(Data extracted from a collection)
* * *

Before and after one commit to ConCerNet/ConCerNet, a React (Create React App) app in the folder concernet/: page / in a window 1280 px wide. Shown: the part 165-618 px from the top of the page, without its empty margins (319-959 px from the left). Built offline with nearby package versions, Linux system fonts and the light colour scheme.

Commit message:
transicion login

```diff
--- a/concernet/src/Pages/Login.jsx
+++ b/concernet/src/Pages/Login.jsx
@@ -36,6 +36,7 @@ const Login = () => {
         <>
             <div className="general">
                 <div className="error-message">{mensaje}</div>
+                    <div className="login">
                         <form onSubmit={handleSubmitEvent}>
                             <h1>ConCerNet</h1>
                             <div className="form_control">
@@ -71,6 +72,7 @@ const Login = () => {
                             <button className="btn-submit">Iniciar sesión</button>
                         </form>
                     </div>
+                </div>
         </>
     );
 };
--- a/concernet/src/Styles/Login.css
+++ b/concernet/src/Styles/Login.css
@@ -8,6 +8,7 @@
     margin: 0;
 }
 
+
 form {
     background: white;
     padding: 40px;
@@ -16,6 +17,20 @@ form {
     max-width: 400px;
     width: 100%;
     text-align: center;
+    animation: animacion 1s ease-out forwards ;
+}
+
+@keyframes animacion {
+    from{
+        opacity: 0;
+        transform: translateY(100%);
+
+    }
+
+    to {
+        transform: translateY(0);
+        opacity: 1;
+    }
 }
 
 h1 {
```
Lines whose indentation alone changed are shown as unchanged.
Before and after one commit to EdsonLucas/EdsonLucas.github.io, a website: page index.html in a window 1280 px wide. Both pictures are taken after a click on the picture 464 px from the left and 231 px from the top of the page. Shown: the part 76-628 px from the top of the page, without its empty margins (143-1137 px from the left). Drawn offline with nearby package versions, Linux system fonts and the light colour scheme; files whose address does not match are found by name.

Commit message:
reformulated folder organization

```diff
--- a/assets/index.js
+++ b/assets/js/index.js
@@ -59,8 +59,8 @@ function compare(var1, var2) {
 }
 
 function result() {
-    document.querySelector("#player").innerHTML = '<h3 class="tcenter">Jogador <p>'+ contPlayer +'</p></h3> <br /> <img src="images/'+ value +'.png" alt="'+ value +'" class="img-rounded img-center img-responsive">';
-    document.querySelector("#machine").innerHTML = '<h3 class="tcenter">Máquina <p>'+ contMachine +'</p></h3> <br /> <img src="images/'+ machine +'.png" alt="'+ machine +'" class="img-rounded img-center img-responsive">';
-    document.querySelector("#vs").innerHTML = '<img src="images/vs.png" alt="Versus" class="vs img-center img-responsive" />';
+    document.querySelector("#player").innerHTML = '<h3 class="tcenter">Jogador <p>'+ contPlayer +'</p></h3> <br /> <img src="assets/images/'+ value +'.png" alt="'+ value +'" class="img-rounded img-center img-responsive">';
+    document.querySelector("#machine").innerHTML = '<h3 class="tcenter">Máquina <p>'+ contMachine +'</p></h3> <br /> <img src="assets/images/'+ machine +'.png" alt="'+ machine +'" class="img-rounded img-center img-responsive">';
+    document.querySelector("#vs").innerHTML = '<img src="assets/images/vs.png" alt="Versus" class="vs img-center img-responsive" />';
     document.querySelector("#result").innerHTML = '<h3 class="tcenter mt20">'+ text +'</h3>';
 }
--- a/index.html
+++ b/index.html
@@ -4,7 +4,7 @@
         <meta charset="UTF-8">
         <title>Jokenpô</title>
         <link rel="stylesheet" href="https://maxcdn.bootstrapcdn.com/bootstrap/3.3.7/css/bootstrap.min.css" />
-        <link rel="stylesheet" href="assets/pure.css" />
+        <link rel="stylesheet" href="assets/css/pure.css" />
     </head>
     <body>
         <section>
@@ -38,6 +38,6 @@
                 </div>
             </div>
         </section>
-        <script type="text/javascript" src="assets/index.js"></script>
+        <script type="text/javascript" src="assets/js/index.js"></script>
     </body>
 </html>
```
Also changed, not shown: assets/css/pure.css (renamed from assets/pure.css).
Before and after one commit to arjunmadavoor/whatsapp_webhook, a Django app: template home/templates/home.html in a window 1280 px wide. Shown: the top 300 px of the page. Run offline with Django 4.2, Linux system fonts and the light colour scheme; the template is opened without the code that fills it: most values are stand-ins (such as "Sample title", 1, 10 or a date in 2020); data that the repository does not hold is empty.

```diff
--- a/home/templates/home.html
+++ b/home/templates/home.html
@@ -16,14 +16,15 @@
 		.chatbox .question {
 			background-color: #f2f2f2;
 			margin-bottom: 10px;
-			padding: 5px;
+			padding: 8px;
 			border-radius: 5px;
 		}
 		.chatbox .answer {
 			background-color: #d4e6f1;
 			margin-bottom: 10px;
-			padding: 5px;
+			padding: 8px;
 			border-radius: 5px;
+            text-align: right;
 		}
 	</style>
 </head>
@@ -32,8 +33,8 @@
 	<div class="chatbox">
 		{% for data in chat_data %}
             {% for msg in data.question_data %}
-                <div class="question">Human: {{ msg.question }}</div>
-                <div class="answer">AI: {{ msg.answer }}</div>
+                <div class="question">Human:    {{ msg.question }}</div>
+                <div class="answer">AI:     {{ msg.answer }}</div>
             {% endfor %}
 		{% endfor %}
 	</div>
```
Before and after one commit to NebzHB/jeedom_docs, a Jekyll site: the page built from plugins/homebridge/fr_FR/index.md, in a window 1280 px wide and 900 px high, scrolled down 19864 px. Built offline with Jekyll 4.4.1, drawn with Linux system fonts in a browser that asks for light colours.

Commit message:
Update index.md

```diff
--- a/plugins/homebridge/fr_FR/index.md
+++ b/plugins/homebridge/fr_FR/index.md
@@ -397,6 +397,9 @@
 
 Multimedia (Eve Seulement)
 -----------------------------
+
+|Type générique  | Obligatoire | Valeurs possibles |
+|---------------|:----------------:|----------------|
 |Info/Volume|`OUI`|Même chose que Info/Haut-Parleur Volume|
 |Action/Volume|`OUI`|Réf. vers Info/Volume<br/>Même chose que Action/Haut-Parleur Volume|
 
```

* * *

Your assignment — Retype the records above in full, exactly as they appear.

Response area —
Before and after one commit to ConCerNet/ConCerNet, a React (Create React App) app in the folder concernet/: page / in a window 1280 px wide. Shown: the part 165-618 px from the top of the page, without its empty margins (319-959 px from the left). Built offline with nearby package versions, Linux system fonts and the light colour scheme.

Commit message:
transicion login

```diff
--- a/concernet/src/Pages/Login.jsx
+++ b/concernet/src/Pages/Login.jsx
@@ -36,6 +36,7 @@ const Login = () => {
         <>
             <div className="general">
                 <div className="error-message">{mensaje}</div>
+                    <div className="login">
                         <form onSubmit={handleSubmitEvent}>
                             <h1>ConCerNet</h1>
                             <div className="form_control">
@@ -71,6 +72,7 @@ const Login = () => {
                             <button className="btn-submit">Iniciar sesión</button>
                         </form>
                     </div>
+                </div>
         </>
     );
 };
--- a/concernet/src/Styles/Login.css
+++ b/concernet/src/Styles/Login.css
@@ -8,6 +8,7 @@
     margin: 0;
 }
 
+
 form {
     background: white;
     padding: 40px;
@@ -16,6 +17,20 @@ form {
     max-width: 400px;
     width: 100%;
     text-align: center;
+    animation: animacion 1s ease-out forwards ;
+}
+
+@keyframes animacion {
+    from{
+        opacity: 0;
+        transform: translateY(100%);
+
+    }
+
+    to {
+        transform: translateY(0);
+        opacity: 1;
+    }
 }
 
 h1 {
```
Lines whose indentation alone changed are shown as unchanged.
Before and after one commit to EdsonLucas/EdsonLucas.github.io, a website: page index.html in a window 1280 px wide. Both pictures are taken after a click on the picture 464 px from the left and 231 px from the top of the page. Shown: the part 76-628 px from the top of the page, without its empty margins (143-1137 px from the left). Drawn offline with nearby package versions, Linux system fonts and the light colour scheme; files whose address does not match are found by name.

Commit message:
reformulated folder organization

```diff
--- a/assets/index.js
+++ b/assets/js/index.js
@@ -59,8 +59,8 @@ function compare(var1, var2) {
 }
 
 function result() {
-    document.querySelector("#player").innerHTML = '<h3 class="tcenter">Jogador <p>'+ contPlayer +'</p></h3> <br /> <img src="images/'+ value +'.png" alt="'+ value +'" class="img-rounded img-center img-responsive">';
-    document.querySelector("#machine").innerHTML = '<h3 class="tcenter">Máquina <p>'+ contMachine +'</p></h3> <br /> <img src="images/'+ machine +'.png" alt="'+ machine +'" class="img-rounded img-center img-responsive">';
-    document.querySelector("#vs").innerHTML = '<img src="images/vs.png" alt="Versus" class="vs img-center img-responsive" />';
+    document.querySelector("#player").innerHTML = '<h3 class="tcenter">Jogador <p>'+ contPlayer +'</p></h3> <br /> <img src="assets/images/'+ value +'.png" alt="'+ value +'" class="img-rounded img-center img-responsive">';
+    document.querySelector("#machine").innerHTML = '<h3 class="tcenter">Máquina <p>'+ contMachine +'</p></h3> <br /> <img src="assets/images/'+ machine +'.png" alt="'+ machine +'" class="img-rounded img-center img-responsive">';
+    document.querySelector("#vs").innerHTML = '<img src="assets/images/vs.png" alt="Versus" class="vs img-center img-responsive" />';
     document.querySelector("#result").innerHTML = '<h3 class="tcenter mt20">'+ text +'</h3>';
 }
--- a/index.html
+++ b/index.html
@@ -4,7 +4,7 @@
         <meta charset="UTF-8">
         <title>Jokenpô</title>
         <link rel="stylesheet" href="https://maxcdn.bootstrapcdn.com/bootstrap/3.3.7/css/bootstrap.min.css" />
-        <link rel="stylesheet" href="assets/pure.css" />
+        <link rel="stylesheet" href="assets/css/pure.css" />
     </head>
     <body>
         <section>
@@ -38,6 +38,6 @@
                 </div>
             </div>
         </section>
-        <script type="text/javascript" src="assets/index.js"></script>
+        <script type="text/javascript" src="assets/js/index.js"></script>
     </body>
 </html>
```
Also changed, not shown: assets/css/pure.css (renamed from assets/pure.css).
Before and after one commit to arjunmadavoor/whatsapp_webhook, a Django app: template home/templates/home.html in a window 1280 px wide. Shown: the top 300 px of the page. Run offline with Django 4.2, Linux system fonts and the light colour scheme; the template is opened without the code that fills it: most values are stand-ins (such as "Sample title", 1, 10 or a date in 2020); data that the repository does not hold is empty.

```diff
--- a/home/templates/home.html
+++ b/home/templates/home.html
@@ -16,14 +16,15 @@
 		.chatbox .question {
 			background-color: #f2f2f2;
 			margin-bottom: 10px;
-			padding: 5px;
+			padding: 8px;
 			border-radius: 5px;
 		}
 		.chatbox .answer {
 			background-color: #d4e6f1;
 			margin-bottom: 10px;
-			padding: 5px;
+			padding: 8px;
 			border-radius: 5px;
+            text-align: right;
 		}
 	</style>
 </head>
@@ -32,8 +33,8 @@
 	<div class="chatbox">
 		{% for data in chat_data %}
             {% for msg in data.question_data %}
-                <div class="question">Human: {{ msg.question }}</div>
-                <div class="answer">AI: {{ msg.answer }}</div>
+                <div class="question">Human:    {{ msg.question }}</div>
+                <div class="answer">AI:     {{ msg.answer }}</div>
             {% endfor %}
 		{% endfor %}
 	</div>
```
Before and after one commit to NebzHB/jeedom_docs, a Jekyll site: the page built from plugins/homebridge/fr_FR/index.md, in a window 1280 px wide and 900 px high, scrolled down 19864 px. Built offline with Jekyll 4.4.1, drawn with Linux system fonts in a browser that asks for light colours.

Commit message:
Update index.md

```diff
--- a/plugins/homebridge/fr_FR/index.md
+++ b/plugins/homebridge/fr_FR/index.md
@@ -397,6 +397,9 @@
 
 Multimedia (Eve Seulement)
 -----------------------------
+
+|Type générique  | Obligatoire | Valeurs possibles |
+|---------------|:----------------:|----------------|
 |Info/Volume|`OUI`|Même chose que Info/Haut-Parleur Volume|
 |Action/Volume|`OUI`|Réf. vers Info/Volume<br/>Même chose que Action/Haut-Parleur Volume|
 
```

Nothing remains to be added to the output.